**INSTRUCTIONS FOR THE TASK:**
Without the pictures, give every record again exactly.

**TASK INPUT:**
---*---
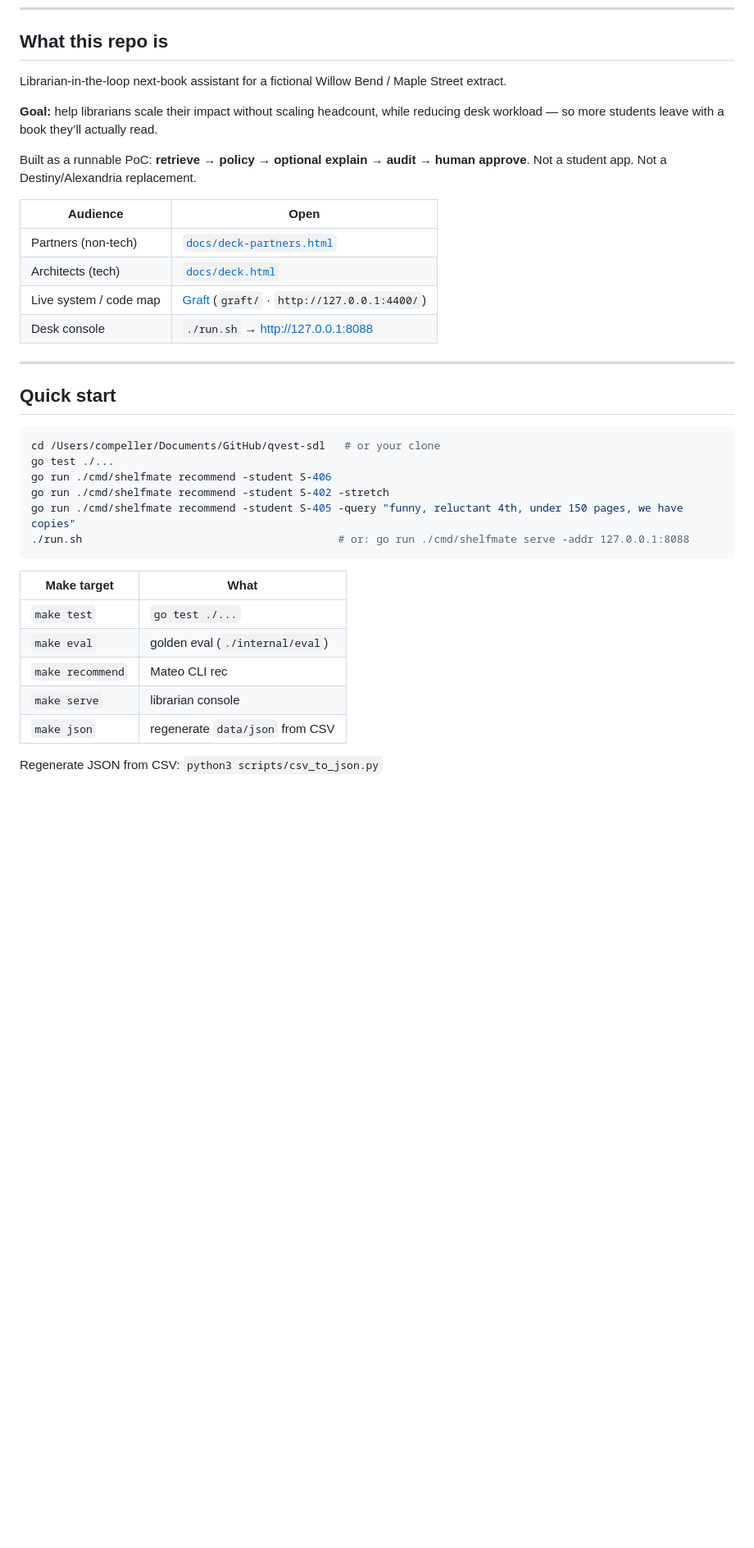
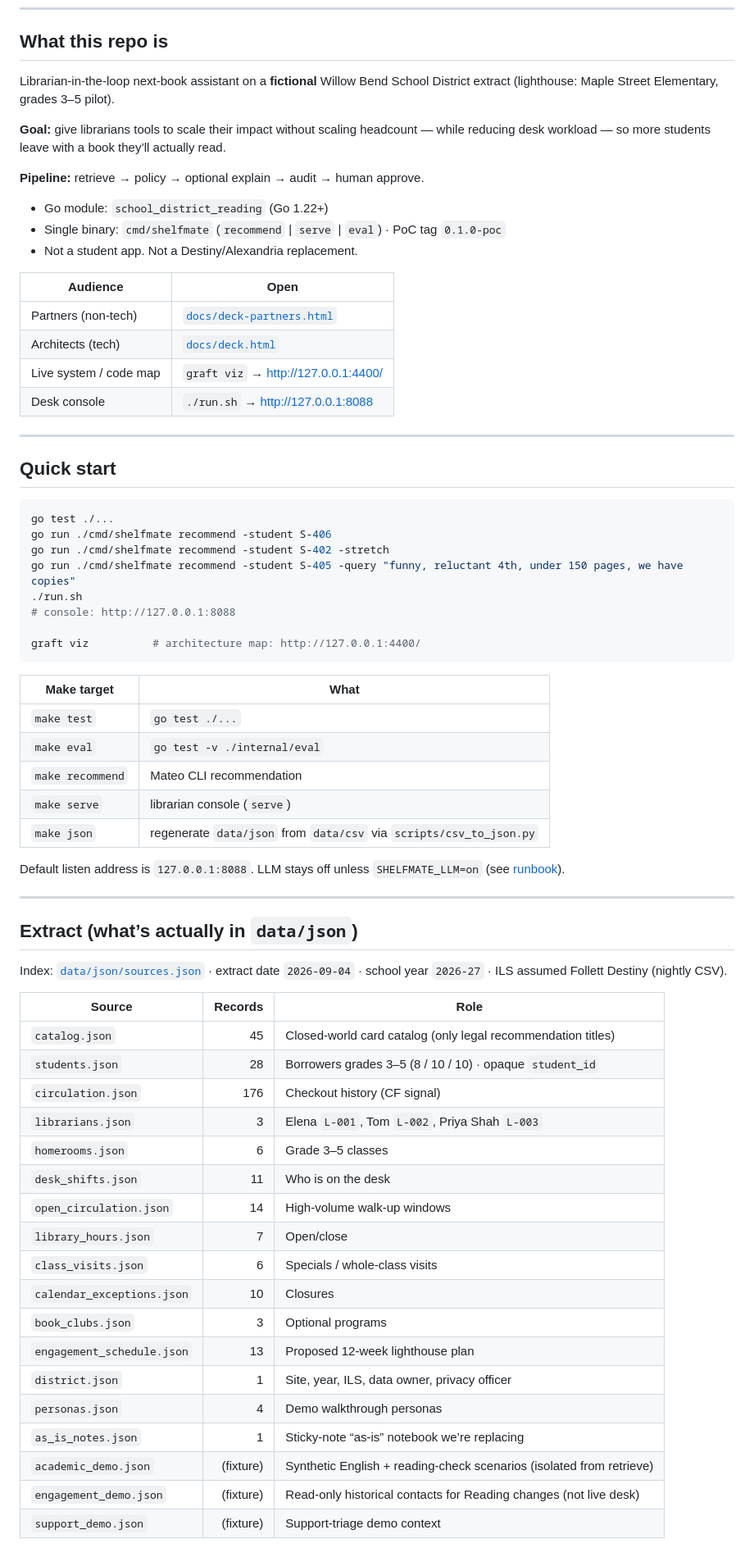
Before and after one commit to yakoob/qvest-sdl, a Markdown page: README.md, the part around one of its changes. Shown at 82% size. GitHub-like rendering; blank space fills up the shorter version.

````diff
--- a/README.md
+++ b/README.md
@@ -16,38 +16,72 @@ Side note: This is entirely fictional — this is not a real client or scenario.
 
 ## What this repo is
 
-Librarian-in-the-loop next-book assistant for a fictional Willow Bend / Maple Street extract.
+Librarian-in-the-loop next-book assistant on a **fictional** Willow Bend School District extract (lighthouse: Maple Street Elementary, grades 3–5 pilot).
 
-**Goal:** help librarians scale their impact without scaling headcount, while reducing desk workload — so more students leave with a book they’ll actually read.
+**Goal:** give librarians tools to scale their impact without scaling headcount — while reducing desk workload — so more students leave with a book they’ll actually read.
 
-Built as a runnable PoC: **retrieve → policy → optional explain → audit → human approve**. Not a student app. Not a Destiny/Alexandria replacement.
+**Pipeline:** retrieve → policy → optional explain → audit → human approve.
+
+- Go module: `school_district_reading` (Go 1.22+)
+- Single binary: `cmd/shelfmate` (`recommend` | `serve` | `eval`) · PoC tag `0.1.0-poc`
+- Not a student app. Not a Destiny/Alexandria replacement.
 
 | Audience | Open |
 |----------|------|
 | Partners (non-tech) | [`docs/deck-partners.html`](docs/deck-partners.html) |
 | Architects (tech) | [`docs/deck.html`](docs/deck.html) |
-| Live system / code map | [Graft](http://127.0.0.1:4400/) (`graft/` · `http://127.0.0.1:4400/`) |
-| Desk console | `./run.sh` → http://127.0.0.1:8088 |
+| Live system / code map | `graft viz` → [http://127.0.0.1:4400/](http://127.0.0.1:4400/) |
+| Desk console | `./run.sh` → [http://127.0.0.1:8088](http://127.0.0.1:8088) |
 
 ---
 
 ## Quick start
 
 ```bash
-cd /Users/compeller/Documents/GitHub/qvest-sdl   # or your clone
 go test ./...
 go run ./cmd/shelfmate recommend -student S-406
 go run ./cmd/shelfmate recommend -student S-402 -stretch
 go run ./cmd/shelfmate recommend -student S-405 -query "funny, reluctant 4th, under 150 pages, we have copies"
-./run.sh                                        # or: go run ./cmd/shelfmate serve -addr 127.0.0.1:8088
+./run.sh
+# console: http://127.0.0.1:8088
+
+graft viz          # architecture map: http://127.0.0.1:4400/
 ```
 
 | Make target | What |
 |-------------|------|
 | `make test` | `go test ./...` |
-| `make eval` | golden eval (`./internal/eval`) |
-| `make recommend` | Mateo CLI rec |
-| `make serve` | librarian console |
-| `make json` | regenerate `data/json` from CSV |
+| `make eval` | `go test -v ./internal/eval` |
+| `make recommend` | Mateo CLI recommendation |
+| `make serve` | librarian console (`serve`) |
+| `make json` | regenerate `data/json` from `data/csv` via `scripts/csv_to_json.py` |
 
-Regenerate JSON from CSV: `python3 scripts/csv_to_json.py`
+Default listen address is `127.0.0.1:8088`. LLM stays off unless `SHELFMATE_LLM=on` (see [runbook](docs/runbook.md)).
+
+---
+
+## Extract (what’s actually in `data/json`)
+
+Index: [`data/json/sources.json`](data/json/sources.json) · extract date `2026-09-04` · school year `2026-27` · ILS assumed Follett Destiny (nightly CSV).
+
+| Source | Records | Role |
+|--------|--------:|------|
+| `catalog.json` | 45 | Closed-world card catalog (only legal recommendation titles) |
+| `students.json` | 28 | Borrowers grades 3–5 (8 / 10 / 10) · opaque `student_id` |
+| `circulation.json` | 176 | Checkout history (CF signal) |
+| `librarians.json` | 3 | Elena `L-001`, Tom `L-002`, Priya Shah `L-003` |
+| `homerooms.json` | 6 | Grade 3–5 classes |
+| `desk_shifts.json` | 11 | Who is on the desk |
+| `open_circulation.json` | 14 | High-volume walk-up windows |
+| `library_hours.json` | 7 | Open/close |
+| `class_visits.json` | 6 | Specials / whole-class visits |
+| `calendar_exceptions.json` | 10 | Closures |
+| `book_clubs.json` | 3 | Optional programs |
+| `engagement_schedule.json` | 13 | Proposed 12-week lighthouse plan |
+| `district.json` | 1 | Site, year, ILS, data owner, privacy officer |
+| `personas.json` | 4 | Demo walkthrough personas |
+| `as_is_notes.json` | 1 | Sticky-note “as-is” notebook we’re replacing |
+| `academic_demo.json` | (fixture) | Synthetic English + reading-check scenarios (isolated from retrieve) |
+| `engagement_demo.json` | (fixture) | Read-only historical contacts for Reading changes (not live desk) |
+| `support_demo.json` | (fixture) | Support-triage demo context |
+
````
Also changed, not shown: other parts of README.md (+43 -30 lines).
---*---
**EXERCISE OUTPUT:**
Before and after one commit to yakoob/qvest-sdl, a Markdown page: README.md, the part around one of its changes. Shown at 82% size. GitHub-like rendering; blank space fills up the shorter version.

````diff
--- a/README.md
+++ b/README.md
@@ -16,38 +16,72 @@ Side note: This is entirely fictional — this is not a real client or scenario.
 
 ## What this repo is
 
-Librarian-in-the-loop next-book assistant for a fictional Willow Bend / Maple Street extract.
+Librarian-in-the-loop next-book assistant on a **fictional** Willow Bend School District extract (lighthouse: Maple Street Elementary, grades 3–5 pilot).
 
-**Goal:** help librarians scale their impact without scaling headcount, while reducing desk workload — so more students leave with a book they’ll actually read.
+**Goal:** give librarians tools to scale their impact without scaling headcount — while reducing desk workload — so more students leave with a book they’ll actually read.
 
-Built as a runnable PoC: **retrieve → policy → optional explain → audit → human approve**. Not a student app. Not a Destiny/Alexandria replacement.
+**Pipeline:** retrieve → policy → optional explain → audit → human approve.
+
+- Go module: `school_district_reading` (Go 1.22+)
+- Single binary: `cmd/shelfmate` (`recommend` | `serve` | `eval`) · PoC tag `0.1.0-poc`
+- Not a student app. Not a Destiny/Alexandria replacement.
 
 | Audience | Open |
 |----------|------|
 | Partners (non-tech) | [`docs/deck-partners.html`](docs/deck-partners.html) |
 | Architects (tech) | [`docs/deck.html`](docs/deck.html) |
-| Live system / code map | [Graft](http://127.0.0.1:4400/) (`graft/` · `http://127.0.0.1:4400/`) |
-| Desk console | `./run.sh` → http://127.0.0.1:8088 |
+| Live system / code map | `graft viz` → [http://127.0.0.1:4400/](http://127.0.0.1:4400/) |
+| Desk console | `./run.sh` → [http://127.0.0.1:8088](http://127.0.0.1:8088) |
 
 ---
 
 ## Quick start
 
 ```bash
-cd /Users/compeller/Documents/GitHub/qvest-sdl   # or your clone
 go test ./...
 go run ./cmd/shelfmate recommend -student S-406
 go run ./cmd/shelfmate recommend -student S-402 -stretch
 go run ./cmd/shelfmate recommend -student S-405 -query "funny, reluctant 4th, under 150 pages, we have copies"
-./run.sh                                        # or: go run ./cmd/shelfmate serve -addr 127.0.0.1:8088
+./run.sh
+# console: http://127.0.0.1:8088
+
+graft viz          # architecture map: http://127.0.0.1:4400/
 ```
 
 | Make target | What |
 |-------------|------|
 | `make test` | `go test ./...` |
-| `make eval` | golden eval (`./internal/eval`) |
-| `make recommend` | Mateo CLI rec |
-| `make serve` | librarian console |
-| `make json` | regenerate `data/json` from CSV |
+| `make eval` | `go test -v ./internal/eval` |
+| `make recommend` | Mateo CLI recommendation |
+| `make serve` | librarian console (`serve`) |
+| `make json` | regenerate `data/json` from `data/csv` via `scripts/csv_to_json.py` |
 
-Regenerate JSON from CSV: `python3 scripts/csv_to_json.py`
+Default listen address is `127.0.0.1:8088`. LLM stays off unless `SHELFMATE_LLM=on` (see [runbook](docs/runbook.md)).
+
+---
+
+## Extract (what’s actually in `data/json`)
+
+Index: [`data/json/sources.json`](data/json/sources.json) · extract date `2026-09-04` · school year `2026-27` · ILS assumed Follett Destiny (nightly CSV).
+
+| Source | Records | Role |
+|--------|--------:|------|
+| `catalog.json` | 45 | Closed-world card catalog (only legal recommendation titles) |
+| `students.json` | 28 | Borrowers grades 3–5 (8 / 10 / 10) · opaque `student_id` |
+| `circulation.json` | 176 | Checkout history (CF signal) |
+| `librarians.json` | 3 | Elena `L-001`, Tom `L-002`, Priya Shah `L-003` |
+| `homerooms.json` | 6 | Grade 3–5 classes |
+| `desk_shifts.json` | 11 | Who is on the desk |
+| `open_circulation.json` | 14 | High-volume walk-up windows |
+| `library_hours.json` | 7 | Open/close |
+| `class_visits.json` | 6 | Specials / whole-class visits |
+| `calendar_exceptions.json` | 10 | Closures |
+| `book_clubs.json` | 3 | Optional programs |
+| `engagement_schedule.json` | 13 | Proposed 12-week lighthouse plan |
+| `district.json` | 1 | Site, year, ILS, data owner, privacy officer |
+| `personas.json` | 4 | Demo walkthrough personas |
+| `as_is_notes.json` | 1 | Sticky-note “as-is” notebook we’re replacing |
+| `academic_demo.json` | (fixture) | Synthetic English + reading-check scenarios (isolated from retrieve) |
+| `engagement_demo.json` | (fixture) | Read-only historical contacts for Reading changes (not live desk) |
+| `support_demo.json` | (fixture) | Support-triage demo context |
+
````
Also changed, not shown: other parts of README.md (+43 -30 lines).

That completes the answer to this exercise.